Exercise
Look for the word "split" in the entries and copy every line where it shows up.

■ ■ ■ ■ ■

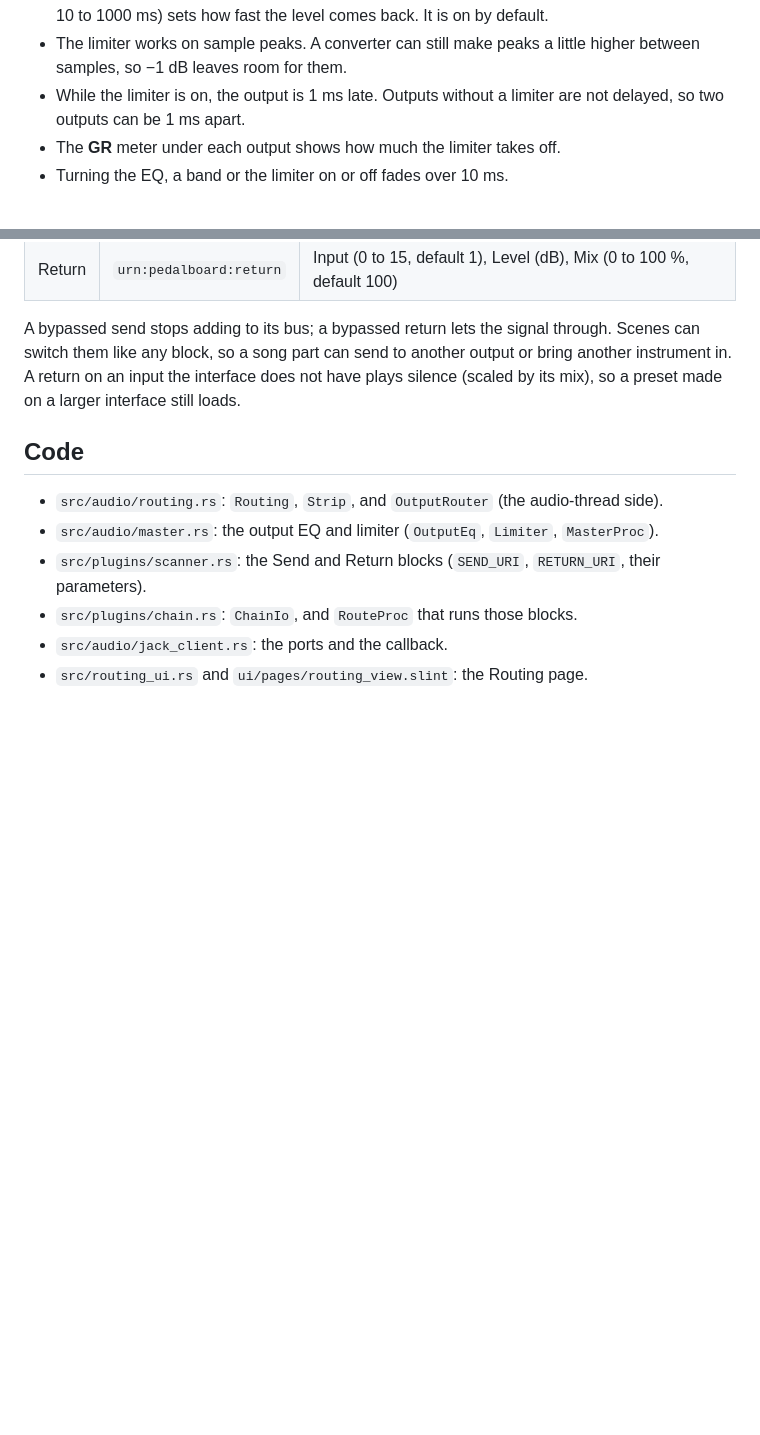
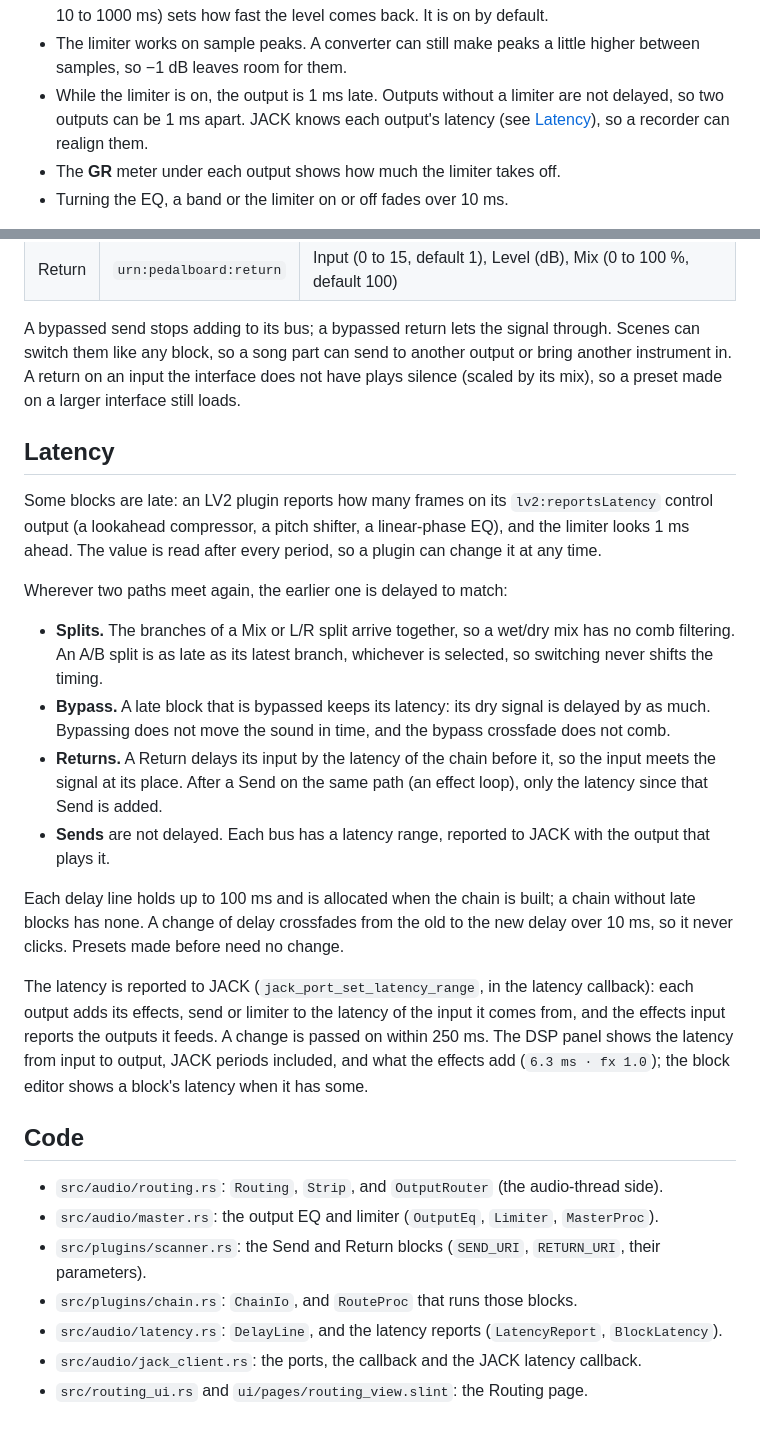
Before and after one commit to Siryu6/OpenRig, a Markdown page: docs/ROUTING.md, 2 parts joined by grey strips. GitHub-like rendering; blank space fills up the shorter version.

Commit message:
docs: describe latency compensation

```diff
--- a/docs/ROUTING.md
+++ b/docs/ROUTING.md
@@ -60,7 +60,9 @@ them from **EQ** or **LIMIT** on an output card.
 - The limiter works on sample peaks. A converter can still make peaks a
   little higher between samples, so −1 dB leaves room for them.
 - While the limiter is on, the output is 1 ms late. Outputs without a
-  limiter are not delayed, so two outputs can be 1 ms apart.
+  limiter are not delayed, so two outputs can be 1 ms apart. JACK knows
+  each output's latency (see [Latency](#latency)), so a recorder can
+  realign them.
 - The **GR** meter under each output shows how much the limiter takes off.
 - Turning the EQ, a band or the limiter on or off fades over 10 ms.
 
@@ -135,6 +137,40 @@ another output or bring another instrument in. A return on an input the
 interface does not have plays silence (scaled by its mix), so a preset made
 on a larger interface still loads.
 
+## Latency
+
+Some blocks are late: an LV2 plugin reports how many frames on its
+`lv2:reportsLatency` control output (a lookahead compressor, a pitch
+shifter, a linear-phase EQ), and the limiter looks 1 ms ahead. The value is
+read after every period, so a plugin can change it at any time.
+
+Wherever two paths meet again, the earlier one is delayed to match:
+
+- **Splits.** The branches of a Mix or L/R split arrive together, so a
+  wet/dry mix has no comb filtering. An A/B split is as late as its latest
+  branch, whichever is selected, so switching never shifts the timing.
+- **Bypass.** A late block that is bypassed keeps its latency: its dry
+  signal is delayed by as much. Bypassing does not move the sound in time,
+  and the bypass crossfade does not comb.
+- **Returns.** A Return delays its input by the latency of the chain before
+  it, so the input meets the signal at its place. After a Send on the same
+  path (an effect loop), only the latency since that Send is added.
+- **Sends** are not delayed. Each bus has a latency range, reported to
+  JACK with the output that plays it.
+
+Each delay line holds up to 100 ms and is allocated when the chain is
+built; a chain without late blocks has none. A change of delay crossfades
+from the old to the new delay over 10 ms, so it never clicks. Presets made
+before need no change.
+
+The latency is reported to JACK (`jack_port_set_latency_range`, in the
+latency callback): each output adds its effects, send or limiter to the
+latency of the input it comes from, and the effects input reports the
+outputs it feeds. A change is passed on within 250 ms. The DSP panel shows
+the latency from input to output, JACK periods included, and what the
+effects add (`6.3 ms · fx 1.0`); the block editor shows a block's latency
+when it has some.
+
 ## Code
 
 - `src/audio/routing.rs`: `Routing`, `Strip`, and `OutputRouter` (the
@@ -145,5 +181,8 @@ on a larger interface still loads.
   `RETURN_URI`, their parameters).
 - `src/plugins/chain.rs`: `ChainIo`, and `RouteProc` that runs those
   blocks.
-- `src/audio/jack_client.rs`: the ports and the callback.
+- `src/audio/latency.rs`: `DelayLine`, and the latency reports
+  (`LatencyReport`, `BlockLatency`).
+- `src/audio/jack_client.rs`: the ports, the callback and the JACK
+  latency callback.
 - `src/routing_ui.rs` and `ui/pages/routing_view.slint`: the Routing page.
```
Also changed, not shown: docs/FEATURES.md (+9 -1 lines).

■ ■ ■ ■ ■

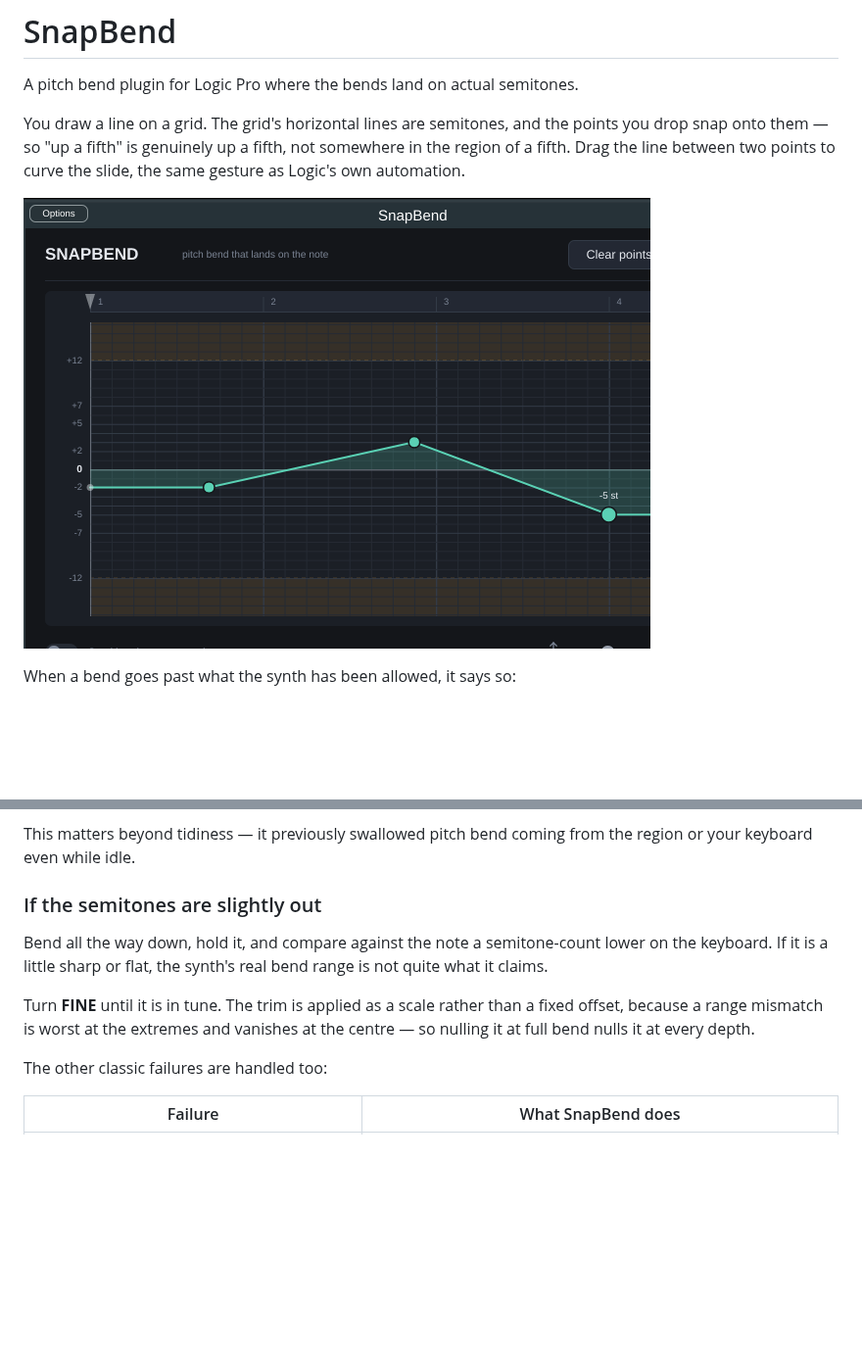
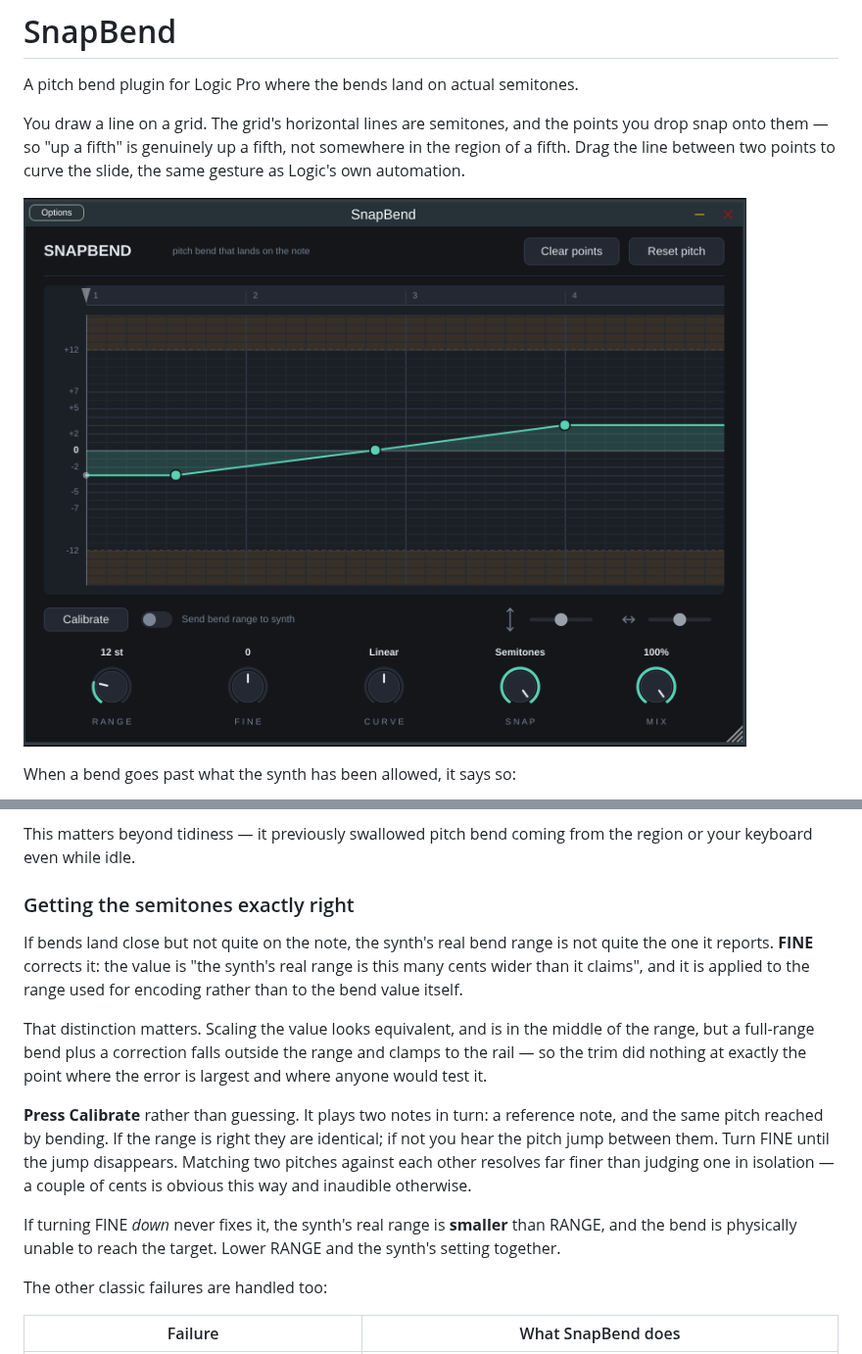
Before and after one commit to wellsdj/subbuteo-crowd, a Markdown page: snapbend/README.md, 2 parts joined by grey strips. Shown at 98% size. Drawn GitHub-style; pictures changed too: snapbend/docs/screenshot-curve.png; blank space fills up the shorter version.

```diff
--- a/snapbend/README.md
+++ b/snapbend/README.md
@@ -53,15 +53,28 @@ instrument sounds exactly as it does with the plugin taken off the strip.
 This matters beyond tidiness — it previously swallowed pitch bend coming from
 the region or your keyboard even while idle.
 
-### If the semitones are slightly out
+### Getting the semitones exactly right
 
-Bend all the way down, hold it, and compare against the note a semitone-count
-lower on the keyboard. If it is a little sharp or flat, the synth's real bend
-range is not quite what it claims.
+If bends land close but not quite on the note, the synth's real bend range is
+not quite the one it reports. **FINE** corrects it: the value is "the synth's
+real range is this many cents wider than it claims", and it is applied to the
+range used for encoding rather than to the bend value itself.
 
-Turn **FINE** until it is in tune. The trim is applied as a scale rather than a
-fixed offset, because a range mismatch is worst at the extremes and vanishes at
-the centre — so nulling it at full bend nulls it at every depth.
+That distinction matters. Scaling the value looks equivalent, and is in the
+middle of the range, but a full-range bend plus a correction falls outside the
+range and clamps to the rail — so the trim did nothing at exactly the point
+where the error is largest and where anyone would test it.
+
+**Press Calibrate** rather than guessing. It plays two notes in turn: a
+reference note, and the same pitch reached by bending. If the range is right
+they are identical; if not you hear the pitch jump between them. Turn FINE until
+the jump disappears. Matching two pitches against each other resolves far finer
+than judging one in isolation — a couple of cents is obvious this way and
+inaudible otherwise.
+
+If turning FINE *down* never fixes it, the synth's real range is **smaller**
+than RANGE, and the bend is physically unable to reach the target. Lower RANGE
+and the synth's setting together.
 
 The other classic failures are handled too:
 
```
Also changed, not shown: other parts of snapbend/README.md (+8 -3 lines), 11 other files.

■ ■ ■ ■ ■

Task solution
+- **Splits.** The branches of a Mix or L/R split arrive together, so a
+  wet/dry mix has no comb filtering. An A/B split is as late as its latest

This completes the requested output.